No, they create more. If you assume the lean company grows sales at the same rate as some poorly management company then it may well be that the lean company creates fewer jobs. However that is not a valid assumption. Deming provided the reason in his presentations to Japan in the 1950’s with his chain reaction. From page 3 of Out of the Crisis
- Improve Quality —>
- Costs decrease because of less rework, fewer mistakes, fewer delays, snags, better use of machine-time and materials —>
- Productivity Improves —>
- Capture the market with better quality and lower price —>
- Stay in Business —>
- Provide jobs and more jobs
For an example of this process at work see GM, Ford and Toyota. Toyota defines lean (Toyota’s management system is what was called lean manufacturing by Jim Womack and Dan Jones). Toyota continues to add employees while Ford and GM have been shedding jobs.
It is true, for lean (and un-lean) companies alike, productivity is improving (it just improves more at lean companies) which means that fewer people are needed to produce the same amount as we have in the past. We have posted previously about the mistaken belief that jobs are moving overseas.
Job losses are the result of poor management – one of the core principle of lean thinking, Deming’s thoughts… is respect for people (providing good jobs, no layoffs, etc.). It is obvious that productivity continues to improve, which is a great thing. Management must manage that, and other matters, successfully. When management fails employees pay with their jobs (and very unfortunately senior management just pay themselves more and more).
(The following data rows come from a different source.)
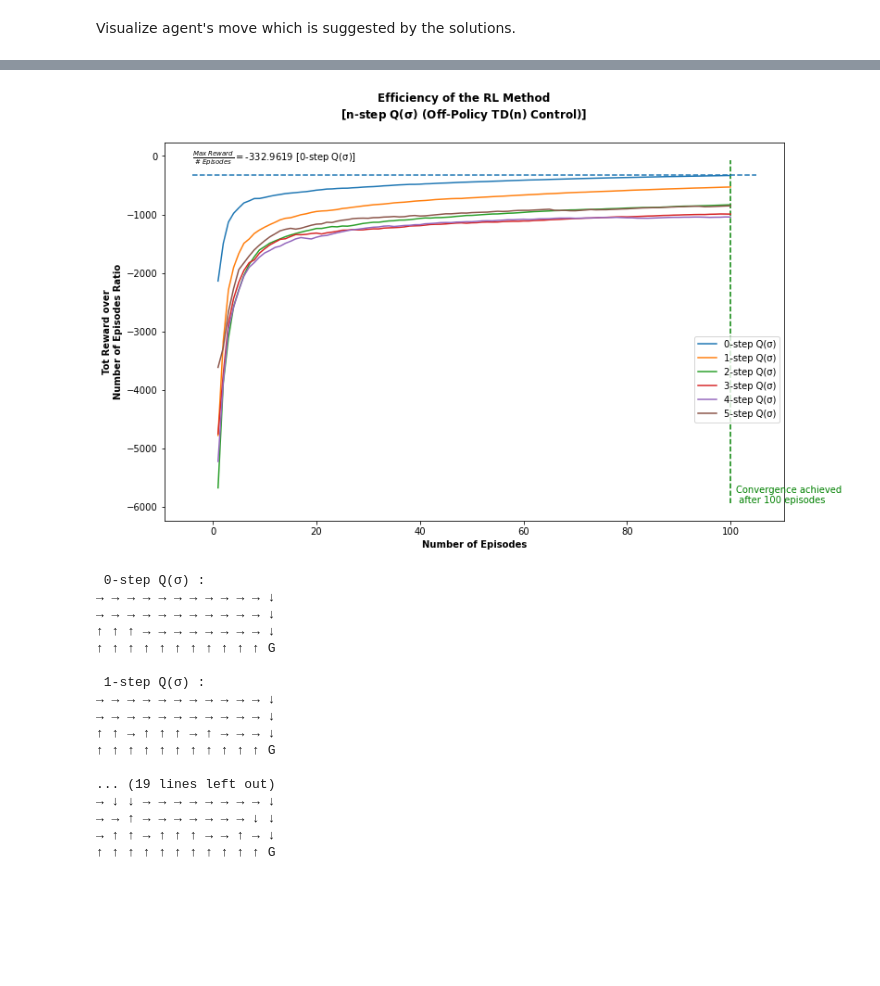
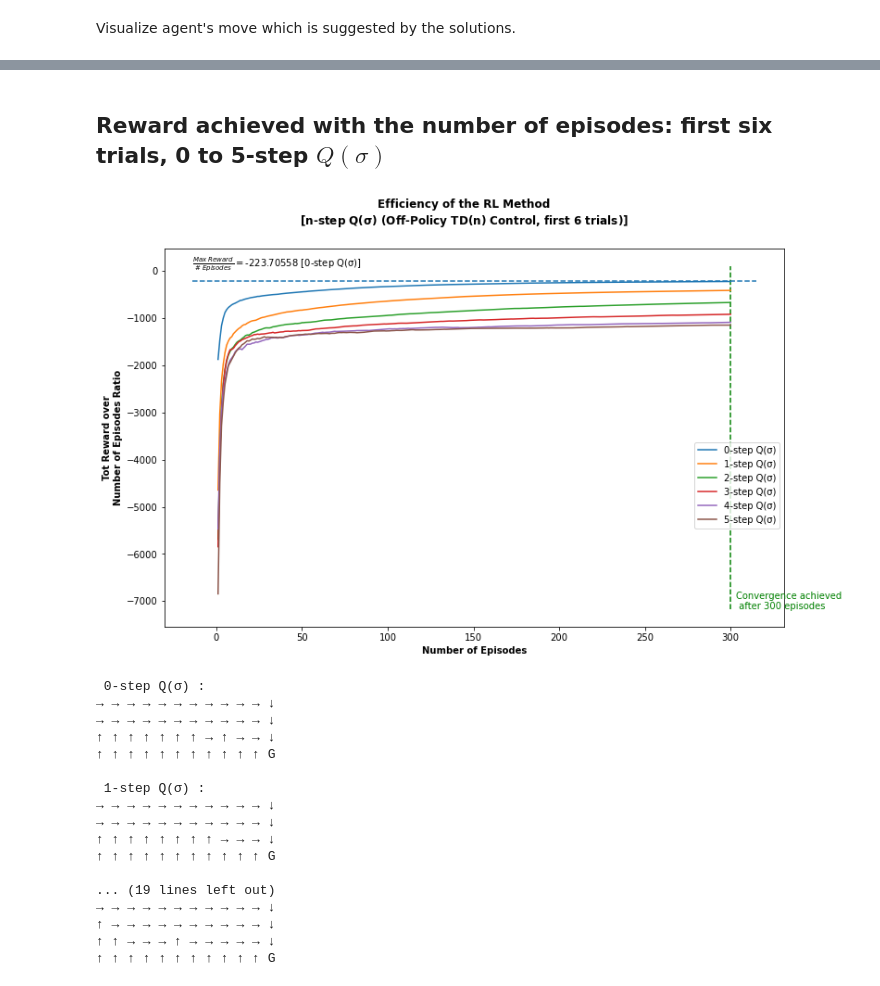
Before and after one commit to tgrammat/ML-Data_Challenges, a Jupyter notebook: Reinforcement-Learning/TDn-models/01.CliffWalking_with_TD(n)-models.ipynb, the cells around one changed output, grey strips where cells are left out. Drawn from its saved outputs; the diff is of its cells as text; code cells hidden in the pictures; blank space fills up the shorter version.

```diff
--- a/Reinforcement-Learning/TDn-models/01.CliffWalking_with_TD(n)-models.ipynb
+++ b/Reinforcement-Learning/TDn-models/01.CliffWalking_with_TD(n)-models.ipynb
@@ -676,11 +691,11 @@ for trial in list(RL_trials.keys()):
 # %%
 # Define TD(n) execution parameters
 runs = 10          # Number of Independent Runs
-n_episodes = 100   # Number of Episodes
+n_episodes = 300   # Number of Episodes
 
 # Various n-steps SARSA algorithms to try
 print('Determine the n-steps your are interested to explore...\n')
-n_step_min = 2; n_step_max = 6
+n_step_min = 2; n_step_max = 13
 n_steps = np.arange(n_step_min, n_step_max + 1)
 print('n_steps: {}'.format(n_steps), '\n')
 
@@ -736,7 +751,7 @@ for trial, params_dict in RL_trials.items():
 
     # Apply SARSA [on-policy TD(n) Control]
     q_values, tot_rewards = TD.off_policy_q_sigma(env,
-                                                  runs=runs, n_episodes=n_episodes, n_step=n_step,
+                                                  runs=runs, n_episodes=n_episodes, n_step=n_step, sigma='dynamic',
                                                   step_size=step_size, discount=discount, epsilon=epsilon)
 
     # Update "rewards_per_trial" and "q_values_per_trial" OrderedDicts
@@ -771,11 +793,15 @@ Training RL-model: 5-step Q(σ)...
+# %% [markdown]
+## Reward achieved with the number of episodes: first six trials, 0 to 5-step $Q(\sigma)$
 # %%
-title = 'Efficiency of the RL Method\n[n-step $\mathbf{Q(\sigma)}$ (Off-Policy TD(n) Control)]'
-plotutls.plot_learning_curve(rewards_per_trial_Off_Policy_QSigma, title=title,
+first6_RL_trials = list(RL_trials.keys())[:6]
+rewards_per_trial = OrderedDict((label, rewards_per_trial_Off_Policy_QSigma[label]) for label in first6_RL_trials)
+title = 'Efficiency of the RL Method\n[n-step $\mathbf{Q(\sigma)}$ (Off-Policy TD(n) Control, first 6 trials)]'
+plotutls.plot_learning_curve(rewards_per_trial, title=title,
                              cumulative_reward=True, lower_reward_ratio=None)
 # %% [output]
-[figure, old version]
+[figure, new version]
 # %%
-for trial in list(RL_trials.keys()):
+for trial in first6_RL_trials:
     print('\n', trial, ':')
     q_vals = q_values_per_trial_Off_Policy_QSigma[trial]
     print_optimal_policy(q_vals, grid_height=4, grid_width=12)
@@ -783,17 +809,17 @@ for trial in list(RL_trials.keys()):
  0-step Q(σ) :
 → → → → → → → → → → → ↓
 → → → → → → → → → → → ↓
-↑ ↑ ↑ → → → → → → → → ↓
+↑ ↑ ↑ ↑ ↑ ↑ ↑ → ↑ → → ↓
 ↑ ↑ ↑ ↑ ↑ ↑ ↑ ↑ ↑ ↑ ↑ G
 
  1-step Q(σ) :
 → → → → → → → → → → → ↓
 → → → → → → → → → → → ↓
-↑ ↑ → ↑ ↑ ↑ → ↑ → → → ↓
+↑ ↑ ↑ ↑ ↑ ↑ ↑ ↑ → → → ↓
 ↑ ↑ ↑ ↑ ↑ ↑ ↑ ↑ ↑ ↑ ↑ G
 
 ... (19 lines left out)
-→ ↓ ↓ → → → → → → → → ↓
-→ → ↑ → → → → → → → ↓ ↓
-→ ↑ ↑ → ↑ ↑ ↑ → → ↑ → ↓
+→ → → → → → → → → → → ↓
+↑ → → → → → → → → → → ↓
+↑ ↑ → → → ↑ → → → → → ↓
 ↑ ↑ ↑ ↑ ↑ ↑ ↑ ↑ ↑ ↑ ↑ G
```
Also changed, not shown: parts of 14 cells of this notebook.
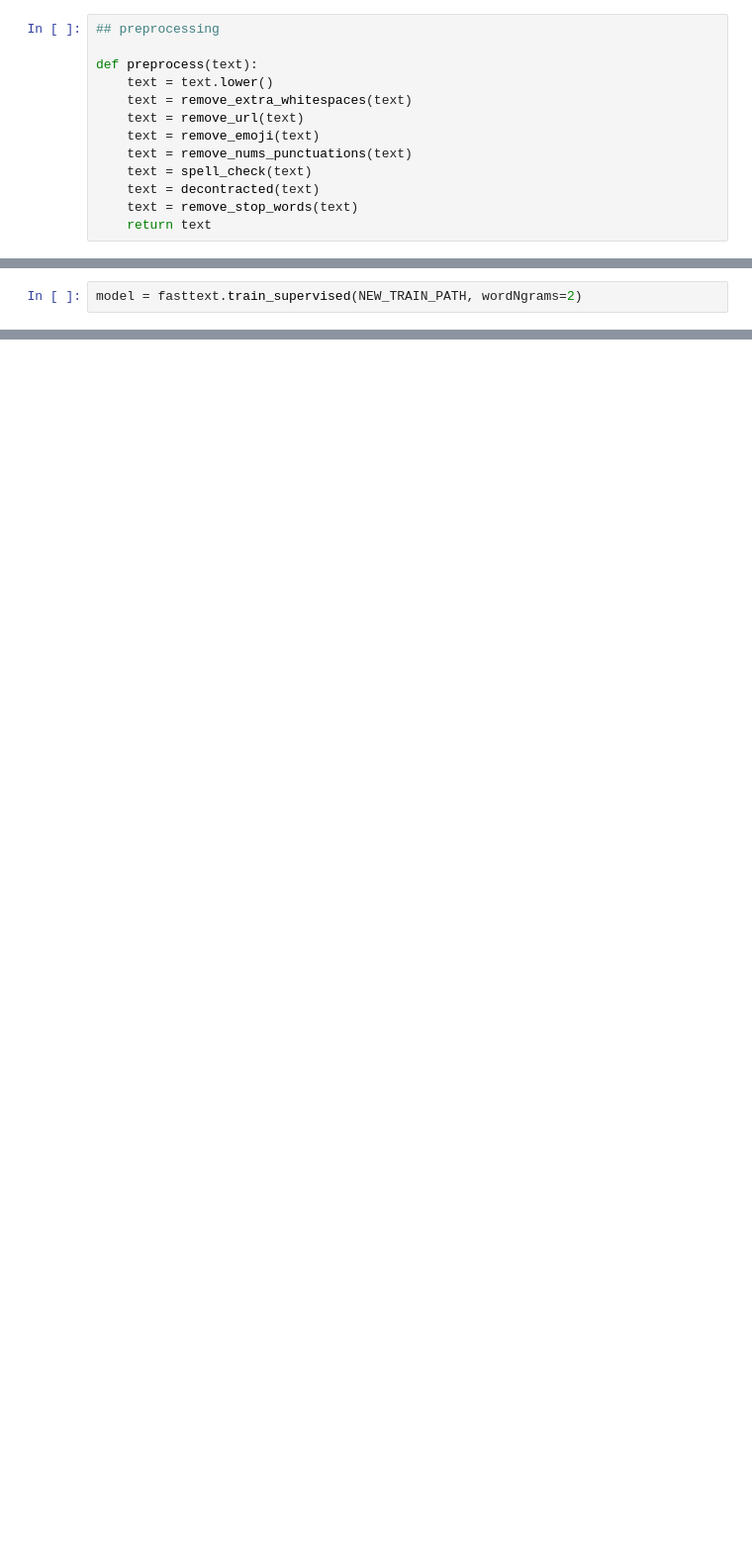
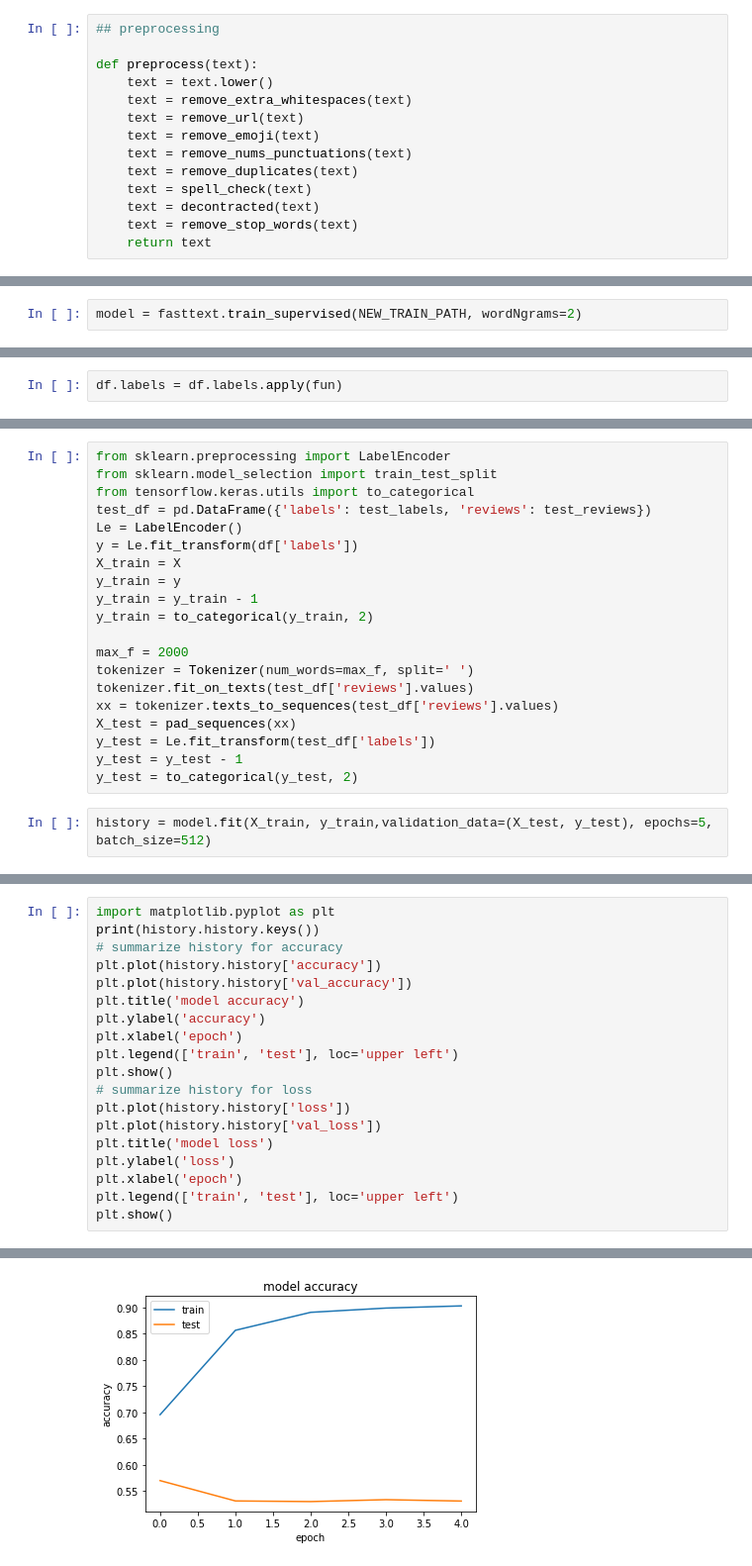
Before and after one commit to Mordyyy/AmazonReviews, a Jupyter notebook: amazon_reviews_SA.ipynb, the cells around one changed output, grey strips where cells are left out. Shown: that part at 99% size. Saved outputs shown, nothing was run; the diff lists cells and outputs as text; blank space fills up the shorter version.

Commit message:
lstm + some reviews

```diff
--- a/amazon_reviews_SA.ipynb
+++ b/amazon_reviews_SA.ipynb
@@ -101,6 +120,7 @@ def preprocess(text):
     text = remove_url(text)
     text = remove_emoji(text)
     text = remove_nums_punctuations(text)
+    text = remove_duplicates(text)
     text = spell_check(text)
     text = decontracted(text)
     text = remove_stop_words(text)
@@ -164,0 +260,2 @@ def get_prediction(tp):
+# %%
+df.labels = df.labels.apply(fun)
@@ -164,0 +302,22 @@ def get_prediction(tp):
+# %%
+from sklearn.preprocessing import LabelEncoder
+from sklearn.model_selection import train_test_split
+from tensorflow.keras.utils import to_categorical
+test_df = pd.DataFrame({'labels': test_labels, 'reviews': test_reviews})
+Le = LabelEncoder()
+y = Le.fit_transform(df['labels'])
+X_train = X
+y_train = y
+y_train = y_train - 1
+y_train = to_categorical(y_train, 2)
+
+max_f = 2000
+tokenizer = Tokenizer(num_words=max_f, split=' ')
+tokenizer.fit_on_texts(test_df['reviews'].values)
+xx = tokenizer.texts_to_sequences(test_df['reviews'].values)
+X_test = pad_sequences(xx)
+y_test = Le.fit_transform(test_df['labels'])
+y_test = y_test - 1
+y_test = to_categorical(y_test, 2)
+# %%
+history = model.fit(X_train, y_train,validation_data=(X_test, y_test), epochs=5, batch_size=512)
@@ -164,0 +335,20 @@ def get_prediction(tp):
+# %%
+import matplotlib.pyplot as plt
+print(history.history.keys())
+# summarize history for accuracy
+plt.plot(history.history['accuracy'])
+plt.plot(history.history['val_accuracy'])
+plt.title('model accuracy')
+plt.ylabel('accuracy')
+plt.xlabel('epoch')
+plt.legend(['train', 'test'], loc='upper left')
+plt.show()
+# summarize history for loss
+plt.plot(history.history['loss'])
+plt.plot(history.history['val_loss'])
+plt.title('model loss')
+plt.ylabel('loss')
+plt.xlabel('epoch')
+plt.legend(['train', 'test'], loc='upper left')
+plt.show()
+# %% [output]
@@ -164,0 +356 @@ def get_prediction(tp):
+[figure, added]
```
Also changed, not shown: parts of 21 cells of this notebook.
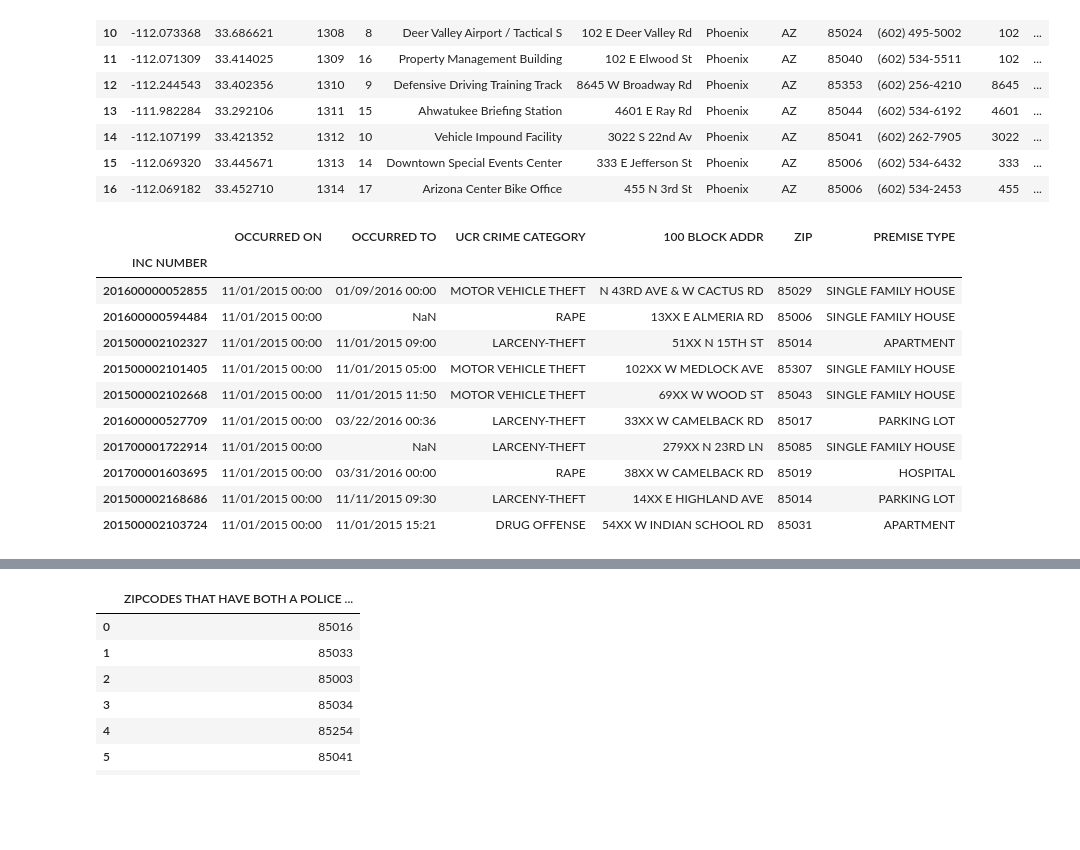
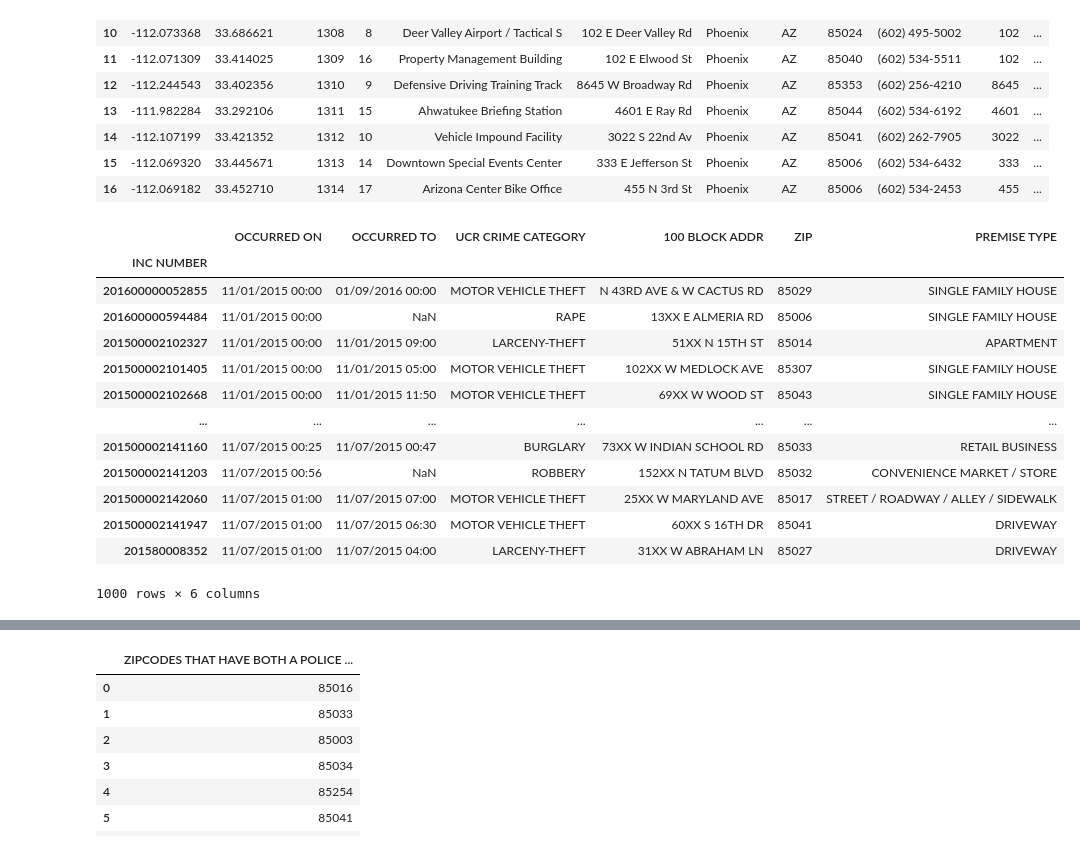
Before and after one commit to NyeinChan85/stc510, a Jupyter notebook: Module 3/Python_Data_Transformation_Essentials_Kyaw.ipynb, the cells around one changed output, grey strips where cells are left out. Cells and saved outputs as stored; diff of their text form; code cells hidden in the pictures; blank space fills up the shorter version.

```diff
--- a/Module 3/Python_Data_Transformation_Essentials_Kyaw.ipynb
+++ b/Module 3/Python_Data_Transformation_Essentials_Kyaw.ipynb
@@ -50,23 +50,25 @@ ps_df.head(17)
 # %%
 #imporing the dataset "crimestat (1).csv" (it's showing 2015 data )
 nRowsRead = 1000
 crime_df = pd.read_csv('crimestat (1).csv', delimiter=',', nrows = nRowsRead, index_col='INC NUMBER')
 crime_df.dataframeName = 'crimestat (1).csv'
 
-crime_df.head(10)
+crime_df.head(1000)
 # %% [output]
 |  | OCCURRED ON | OCCURRED TO | UCR CRIME CATEGORY | 100 BLOCK ADDR | ZIP | PREMISE TYPE |
 | INC NUMBER |  |  |  |  |  |  |
 | 201600000052855 | 11/01/2015 00:00 | 01/09/2016 00:00 | MOTOR VEHICLE THEFT | N 43RD AVE & W CACTUS RD | 85029 | SINGLE FAMILY HOUSE |
 | 201600000594484 | 11/01/2015 00:00 | NaN | RAPE | 13XX E ALMERIA RD | 85006 | SINGLE FAMILY HOUSE |
 | 201500002102327 | 11/01/2015 00:00 | 11/01/2015 09:00 | LARCENY-THEFT | 51XX N 15TH ST | 85014 | APARTMENT |
 | 201500002101405 | 11/01/2015 00:00 | 11/01/2015 05:00 | MOTOR VEHICLE THEFT | 102XX W MEDLOCK AVE | 85307 | SINGLE FAMILY HOUSE |
 | 201500002102668 | 11/01/2015 00:00 | 11/01/2015 11:50 | MOTOR VEHICLE THEFT | 69XX W WOOD ST | 85043 | SINGLE FAMILY HOUSE |
-| 201600000527709 | 11/01/2015 00:00 | 03/22/2016 00:36 | LARCENY-THEFT | 33XX W CAMELBACK RD | 85017 | PARKING LOT |
-| 201700001722914 | 11/01/2015 00:00 | NaN | LARCENY-THEFT | 279XX N 23RD LN | 85085 | SINGLE FAMILY HOUSE |
-| 201700001603695 | 11/01/2015 00:00 | 03/31/2016 00:00 | RAPE | 38XX W CAMELBACK RD | 85019 | HOSPITAL |
-| 201500002168686 | 11/01/2015 00:00 | 11/11/2015 09:30 | LARCENY-THEFT | 14XX E HIGHLAND AVE | 85014 | PARKING LOT |
-| 201500002103724 | 11/01/2015 00:00 | 11/01/2015 15:21 | DRUG OFFENSE | 54XX W INDIAN SCHOOL RD | 85031 | APARTMENT |
+| ... | ... | ... | ... | ... | ... | ... |
+| 201500002141160 | 11/07/2015 00:25 | 11/07/2015 00:47 | BURGLARY | 73XX W INDIAN SCHOOL RD | 85033 | RETAIL BUSINESS |
+| 201500002141203 | 11/07/2015 00:56 | NaN | ROBBERY | 152XX N TATUM BLVD | 85032 | CONVENIENCE MARKET / STORE |
+| 201500002142060 | 11/07/2015 01:00 | 11/07/2015 07:00 | MOTOR VEHICLE THEFT | 25XX W MARYLAND AVE | 85017 | STREET / ROADWAY / ALLEY / SIDEWALK |
+| 201500002141947 | 11/07/2015 01:00 | 11/07/2015 06:30 | MOTOR VEHICLE THEFT | 60XX S 16TH DR | 85041 | DRIVEWAY |
+| 201580008352 | 11/07/2015 01:00 | 11/07/2015 04:00 | LARCENY-THEFT | 31XX W ABRAHAM LN | 85027 | DRIVEWAY |
+1000 rows × 6 columns
 # %%
 #importing GeoJSON file as an expriment to use non-CSV file for the additional data source
 
```
Also changed, not shown: parts of 2 cells of this notebook.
The way to create jobs is to follow Deming’s chain reaction of systemic improvement.